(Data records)
════════════════════

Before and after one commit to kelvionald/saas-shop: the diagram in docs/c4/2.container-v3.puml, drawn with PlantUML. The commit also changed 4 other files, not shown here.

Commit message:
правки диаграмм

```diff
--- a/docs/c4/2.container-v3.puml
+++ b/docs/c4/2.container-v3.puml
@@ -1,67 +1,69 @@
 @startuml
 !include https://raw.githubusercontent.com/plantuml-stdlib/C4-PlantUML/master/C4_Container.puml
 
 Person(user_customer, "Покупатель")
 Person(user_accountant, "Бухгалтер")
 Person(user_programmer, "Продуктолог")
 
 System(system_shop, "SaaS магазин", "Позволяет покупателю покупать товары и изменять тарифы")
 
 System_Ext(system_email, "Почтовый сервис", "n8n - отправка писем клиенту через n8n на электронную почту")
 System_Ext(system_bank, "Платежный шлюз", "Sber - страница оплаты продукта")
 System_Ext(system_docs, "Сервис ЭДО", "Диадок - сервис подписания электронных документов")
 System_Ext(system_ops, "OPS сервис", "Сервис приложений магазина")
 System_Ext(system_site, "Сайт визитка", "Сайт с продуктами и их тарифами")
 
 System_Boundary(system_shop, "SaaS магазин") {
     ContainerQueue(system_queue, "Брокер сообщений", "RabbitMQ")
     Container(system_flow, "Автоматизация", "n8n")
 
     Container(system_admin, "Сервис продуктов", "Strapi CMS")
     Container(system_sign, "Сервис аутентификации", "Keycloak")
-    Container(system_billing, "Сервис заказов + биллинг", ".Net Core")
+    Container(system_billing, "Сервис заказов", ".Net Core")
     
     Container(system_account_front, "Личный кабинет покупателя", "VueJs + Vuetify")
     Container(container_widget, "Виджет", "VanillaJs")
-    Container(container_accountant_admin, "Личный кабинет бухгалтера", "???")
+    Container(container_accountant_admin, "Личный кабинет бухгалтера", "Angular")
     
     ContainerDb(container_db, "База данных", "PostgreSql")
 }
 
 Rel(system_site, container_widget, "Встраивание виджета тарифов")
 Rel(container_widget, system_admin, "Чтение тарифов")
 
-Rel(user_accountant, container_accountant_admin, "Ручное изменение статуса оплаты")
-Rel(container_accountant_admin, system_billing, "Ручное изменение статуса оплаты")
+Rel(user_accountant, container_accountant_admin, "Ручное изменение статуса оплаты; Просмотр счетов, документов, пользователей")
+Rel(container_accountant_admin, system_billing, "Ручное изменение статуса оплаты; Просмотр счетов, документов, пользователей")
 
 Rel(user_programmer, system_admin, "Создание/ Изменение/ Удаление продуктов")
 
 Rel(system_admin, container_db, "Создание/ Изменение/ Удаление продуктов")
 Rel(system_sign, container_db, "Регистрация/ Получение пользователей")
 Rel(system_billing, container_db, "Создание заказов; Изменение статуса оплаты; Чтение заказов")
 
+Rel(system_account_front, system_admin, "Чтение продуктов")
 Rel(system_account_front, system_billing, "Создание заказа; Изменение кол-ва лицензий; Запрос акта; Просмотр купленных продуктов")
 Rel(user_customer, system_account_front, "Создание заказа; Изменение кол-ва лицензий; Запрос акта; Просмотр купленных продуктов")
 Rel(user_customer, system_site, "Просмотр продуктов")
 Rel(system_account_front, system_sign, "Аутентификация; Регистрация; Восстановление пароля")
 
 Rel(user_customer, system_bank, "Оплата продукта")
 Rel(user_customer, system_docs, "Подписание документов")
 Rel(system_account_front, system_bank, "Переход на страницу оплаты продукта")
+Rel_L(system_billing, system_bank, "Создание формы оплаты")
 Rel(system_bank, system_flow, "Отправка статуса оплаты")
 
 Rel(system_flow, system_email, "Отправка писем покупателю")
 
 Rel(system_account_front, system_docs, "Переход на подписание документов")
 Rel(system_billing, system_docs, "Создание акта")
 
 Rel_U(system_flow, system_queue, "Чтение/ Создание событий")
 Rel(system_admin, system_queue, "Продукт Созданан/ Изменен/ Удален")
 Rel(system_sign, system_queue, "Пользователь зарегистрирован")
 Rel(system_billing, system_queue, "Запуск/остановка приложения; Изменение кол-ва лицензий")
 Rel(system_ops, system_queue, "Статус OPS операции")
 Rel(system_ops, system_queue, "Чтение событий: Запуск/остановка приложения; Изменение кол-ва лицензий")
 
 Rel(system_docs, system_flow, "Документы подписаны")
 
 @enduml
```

════════════════════

THE PROBLEM: What lines above hold the word "puml"? List them all.

SOLUTION TO THE EXERCISE:
Before and after one commit to kelvionald/saas-shop: the diagram in docs/c4/2.container-v3.puml, drawn with PlantUML. The commit also changed 4 other files, not shown here.
--- a/docs/c4/2.container-v3.puml
+++ b/docs/c4/2.container-v3.puml
 !include https://raw.githubusercontent.com/plantuml-stdlib/C4-PlantUML/master/C4_Container.puml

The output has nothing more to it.